“Apocalypse Now” demonstrates the propensity of “civilization” to lead to extreme acts of senseless violence. Kurtz, the villain whom Willard pursues throughout the film, has taken the ideal of civilization too far. He resides in a world of his own making at the heart of the jungle. Willard’s journey to the “heart of darkness” deep within Vietnam’s jungle leads him to the dark core of civilization itself, which reflects the universal difficulties with acculturation that Freud raises in Civilization and its Discontents.
“We recognize as cultural all activities and resources which are useful to men for making the earth serviceable to them, for protecting them against the violence of the forces of nature, and so on,” reads Freud’s definition of civilization. By building societies, by pitting man against nature, by dedicating ourselves to creation, we display our advancement as a species. What is war, then, if not the stretching to an extreme of civilization and everything it represents? War turns these ideals of harmony and productivity into tension, dehumanization and destruction. Freud writes of cleanliness and order as compulsions towards civilization/ associated with the end of civilization.

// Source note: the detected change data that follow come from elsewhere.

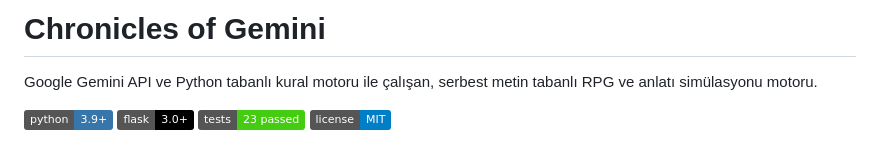
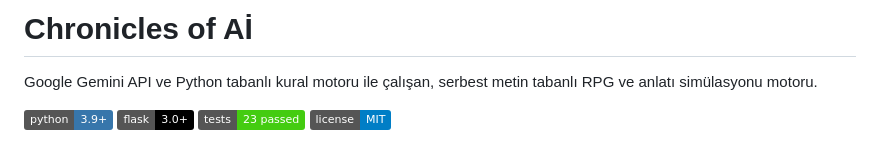
Before and after one commit to yunus-EmreX/Ai-gamemaster-simulat-on-eng-ne, a Markdown page: README.md, the part around the change. GitHub-like rendering; badges without logos.

Commit message:
Change project name
Updated project title and description in README.

```diff
--- a/README.md
+++ b/README.md
@@ -1,4 +1,4 @@
-# Chronicles of Gemini
+# Chronicles of Aİ
 
 Google Gemini API ve Python tabanlı kural motoru ile çalışan, serbest metin tabanlı RPG ve anlatı simülasyonu motoru.
 
```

The society Kurtz creates in Apocalypse Now is a microcosm of larger civilization, a society within a society complete with Kurtz as king and an entire network of subjugated natives. Kurtz exercises violence as a force of control...
Burning down the House 2.jpg
Burning down the House 2.jpg